Stefan Grigat

In this blog I will investigate the effect of the table hint „with (nolock)“, when a view is queried, on access and locking on the underlying tables. Is it necessary to place this hint directly on (every) table used in the view or is maybe the hint on the query of the view enough?

Given the situation of a heavily used OLTP-System where we want to query a view which uses an often updated table.
More Details about locking can be found here: https://technet.microsoft.com/en-US/library/ms175519.aspx.
You should also read this article carefully to get to know the risks of using the table hint „with (nolock)“: https://msdn.microsoft.com/en-Us/library/ms187373.aspx

Let’s start the investigation.
First we need two tables in the SQL Server to use in a view:

create table TableA (
AId int not null identity(1,1),
TextA nvarchar(10) )

create table TableB (
BId int not null identity(1,1),
TextB nvarchar(10))

And we need some example data:

INSERT INTO [dbo].[TableA]
([TextA])

VALUES

(N’TextA1′),(N’TextA2′)
GO

INSERT INTO [dbo].[TableB]
([TextB])

VALUES

(N’TextB1′),(N’TextB2′)
GO

Now we create our view:

creat View MyView as
select AId, TextA, BId, TextB
from dbo.TableA
join dbo.TableB
on TableA.AId = TableB.BId

It is very simple but will do the trick for today.
To test the nolock effect we will produce some locking on TableA and for keep the lock for two minutes to have a chance to test:

begin tran UpdateTableA

print ‚Update started: ‚ + CONVERT(char(10),GetDate(),108)
UPDATE [dbo].[TableA]
SET [TextA] = N’TextNew‘

waitfor delay ’00:02′;

print ‚Update finished: ‚ + CONVERT(char(10),GetDate(),108)
rollback
tran UpdateTableA

In another connection we will start a normal select against our view which uses the update-locked-table

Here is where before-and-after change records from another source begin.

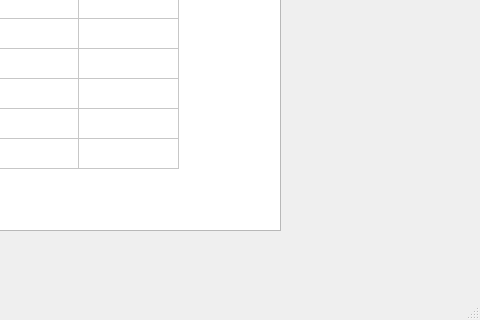
First picture: the form in UI/new_shade_view.ui, repository nilay1221/Inventory_Management, before the edit; both pictures show x 320 to 800 and y 280 to 600 of the 800 by 600 pixel window.
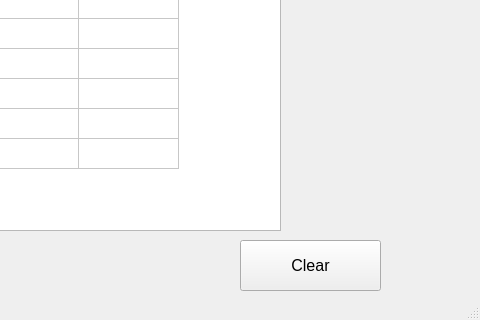
Second picture: the form after the edit.

Commit message: clear button added in ui files

Patch:
```diff
--- a/UI/new_shade_view.ui
+++ b/UI/new_shade_view.ui
@@ -157,6 +157,24 @@
      </property>
     </column>
    </widget>
+   <widget class="QPushButton" name="new_shade_view_clear">
+    <property name="geometry">
+     <rect>
+      <x>560</x>
+      <y>520</y>
+      <width>141</width>
+      <height>51</height>
+     </rect>
+    </property>
+    <property name="font">
+     <font>
+      <pointsize>12</pointsize>
+     </font>
+    </property>
+    <property name="text">
+     <string>Clear</string>
+    </property>
+   </widget>
   </widget>
   <widget class="QStatusBar" name="statusbar"/>
  </widget>
```
The commit also changes 21 other files.
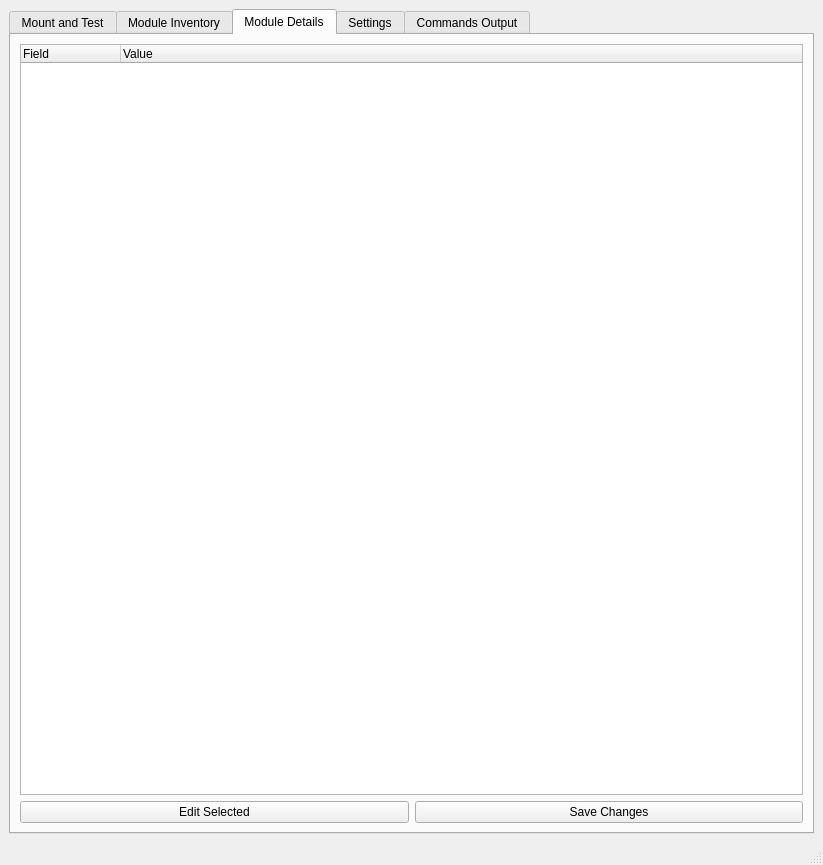
First picture: the form in ui/integration.ui, repository pisaoutertracker/integration_tools, before the edit.
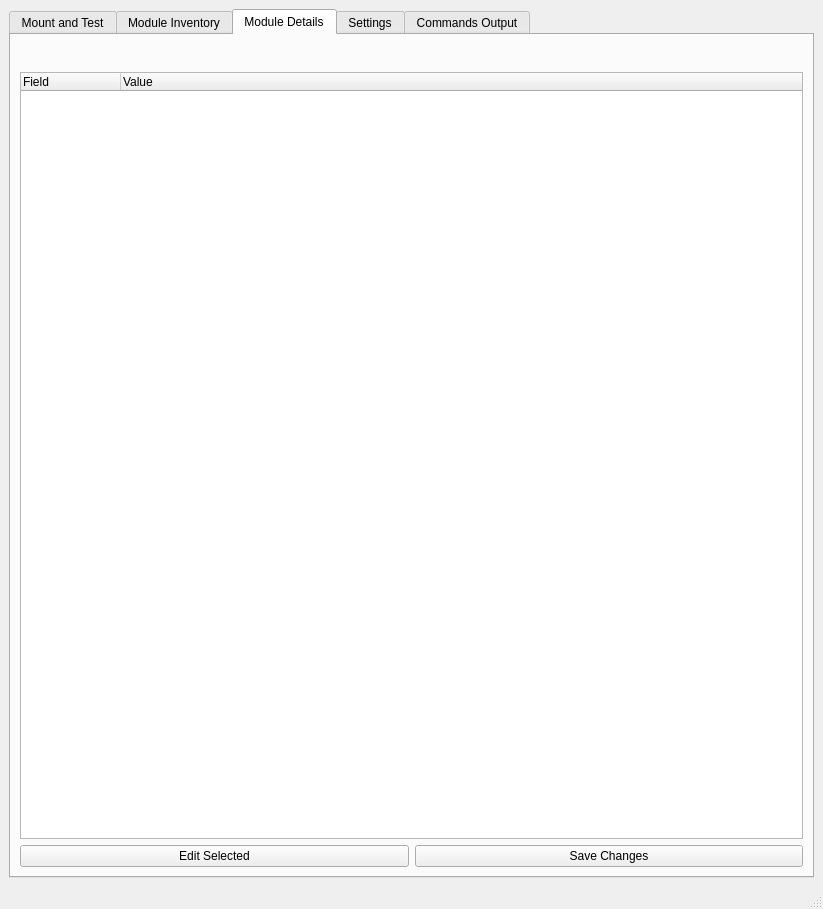
Second picture: the form after the edit. The open tabs and pages were chosen to show the change.

Commit message: remember last ring

Diff of the .ui file:
```diff
--- a/ui/integration.ui
+++ b/ui/integration.ui
@@ -7,7 +7,7 @@
     <x>0</x>
     <y>0</y>
     <width>823</width>
-    <height>865</height>
+    <height>909</height>
    </rect>
   </property>
   <property name="windowTitle">
@@ -868,6 +868,23 @@
         <string>Module Details</string>
        </attribute>
        <layout class="QVBoxLayout" name="verticalLayout_8">
+        <item>
+         <widget class="QLabel" name="moduleNameLabel">
+          <property name="font">
+           <font>
+            <pointsize>14</pointsize>
+            <weight>75</weight>
+            <bold>true</bold>
+           </font>
+          </property>
+          <property name="alignment">
+           <set>Qt::AlignCenter</set>
+          </property>
+          <property name="text">
+           <string/>
+          </property>
+         </widget>
+        </item>
         <item>
          <widget class="QTreeWidget" name="detailsTree">
           <property name="columnCount">
```
Left out of the diff: 4 changed lines with no effect on the pictures. The commit also changes 2 other files.
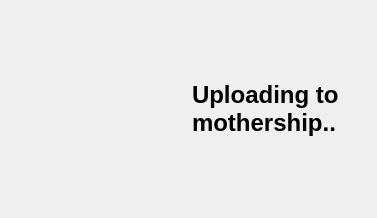
Qt form syncing/ui_sync.ui (NathanW2/qmap) before a commit.
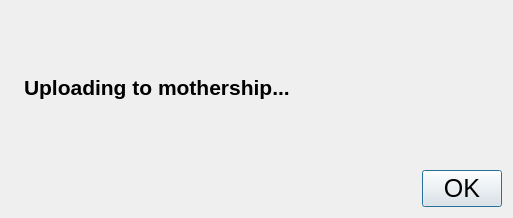
The same form after that commit. Icons and pictures are not drawn.

Commit message: Load sync ui and sync to master database

Patch:
```diff
--- a/syncing/ui_sync.ui
+++ b/syncing/ui_sync.ui
@@ -6,12 +6,12 @@
    <rect>
     <x>0</x>
     <y>0</y>
-    <width>377</width>
+    <width>513</width>
     <height>218</height>
    </rect>
   </property>
   <property name="sizePolicy">
-   <sizepolicy hsizetype="Fixed" vsizetype="Fixed">
+   <sizepolicy hsizetype="Preferred" vsizetype="Preferred">
     <horstretch>0</horstretch>
     <verstretch>0</verstretch>
    </sizepolicy>
@@ -19,8 +19,8 @@
   <property name="windowTitle">
    <string>Form</string>
   </property>
-  <layout class="QHBoxLayout" name="horizontalLayout">
-   <item>
+  <layout class="QGridLayout" name="gridLayout">
+   <item row="0" column="0" rowspan="2">
     <widget class="QLabel" name="label">
      <property name="maximumSize">
       <size>
@@ -39,15 +39,40 @@
      </property>
     </widget>
    </item>
-   <item>
-    <widget class="QLabel" name="label_2">
+   <item row="0" column="1">
+    <widget class="QLabel" name="statusLabel">
+     <property name="font">
+      <font>
+       <pointsize>16</pointsize>
+       <weight>75</weight>
+       <bold>true</bold>
+      </font>
+     </property>
+     <property name="styleSheet">
+      <string notr="true"/>
+     </property>
      <property name="text">
-      <string>&lt;!DOCTYPE HTML PUBLIC &quot;-//W3C//DTD HTML 4.0//EN&quot; &quot;http://www.w3.org/TR/REC-html40/strict.dtd&quot;&gt;
-&lt;html&gt;&lt;head&gt;&lt;meta name=&quot;qrichtext&quot; content=&quot;1&quot; /&gt;&lt;style type=&quot;text/css&quot;&gt;
-p, li { white-space: pre-wrap; }
-&lt;/style&gt;&lt;/head&gt;&lt;body style=&quot; font-family:'MS Shell Dlg 2'; font-size:8.25pt; font-weight:400; font-style:normal;&quot;&gt;
-&lt;p style=&quot; margin-top:0px; margin-bottom:0px; margin-left:0px; margin-right:0px; -qt-block-indent:0; text-indent:0px;&quot;&gt;&lt;span style=&quot; font-size:18pt; font-weight:600;&quot;&gt;Uploading to&lt;/span&gt;&lt;/p&gt;
-&lt;p style=&quot; margin-top:0px; margin-bottom:0px; margin-left:0px; margin-right:0px; -qt-block-indent:0; text-indent:0px;&quot;&gt;&lt;span style=&quot; font-size:18pt; font-weight:600;&quot;&gt;mothership..&lt;/span&gt;&lt;/p&gt;&lt;/body&gt;&lt;/html&gt;</string>
+      <string>Uploading to mothership...</string>
+     </property>
+     <property name="wordWrap">
+      <bool>true</bool>
+     </property>
+    </widget>
+   </item>
+   <item row="1" column="1">
+    <widget class="QDialogButtonBox" name="buttonBox">
+     <property name="font">
+      <font>
+       <pointsize>19</pointsize>
+       <weight>50</weight>
+       <bold>false</bold>
+      </font>
+     </property>
+     <property name="orientation">
+      <enum>Qt::Horizontal</enum>
+     </property>
+     <property name="standardButtons">
+      <set>QDialogButtonBox::Ok</set>
      </property>
     </widget>
    </item>
```
Left out of the diff: 19 changed lines with no effect on the pictures. The commit also changes 4 other files.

— Start Query in separate Sessions:

print ‚Query with no Lock hint started: ‚ + CONVERT(char(10),GetDate(),108)

SELECT [AId]
,[TextA]
,[BId]
,[TextB]
FROM [dbo].[MyView]

print ‚Query with no Lock hint finished: ‚ + CONVERT(char(10),GetDate(),108)

And the same time we will start the query with the table hint in a third SQL Server connection:

— Start Query in separate Sessions:

print ‚Query with no Lock hint started: ‚ + CONVERT(char(10),GetDate(),108)

SELECT [AId]
,[TextA]
,[BId]
,[TextB]
FROM [dbo].[MyView] with (nolock)

print ‚Query with no Lock hint finished: ‚ + CONVERT(char(10),GetDate(),108)

Now let’s have a look at the output:

Update started: 11:46:03

(2 row(s) affected)

Update finished: 11:48:03

The Transaction with the update took exactly the 2 Minutes. But how long did the queries take from start to finish:

Query with no Lock hint started: 11:46:05

(2 row(s) affected)

Query with no Lock hint finished: 11:48:03

The query without the table hint was running until the time the update finished. So it had to wait to get the lock.
But what about the query with the nolock hint:

Query with Lock hint started: 11:46:14

(2 row(s) affected)

Query with Lock hint finished: 11:46:14

It finished immediately. So it did not have to wait to get the lock on TableA.

Conclusion:

If you need to query data without shared read locks you can use the table hint with (nolock). Even in views it effects all underlying tables and you don’t have to re-write your view.
So users who want to get reliable data can use the same view as users who need the data fast, with no locks and the risks related to this.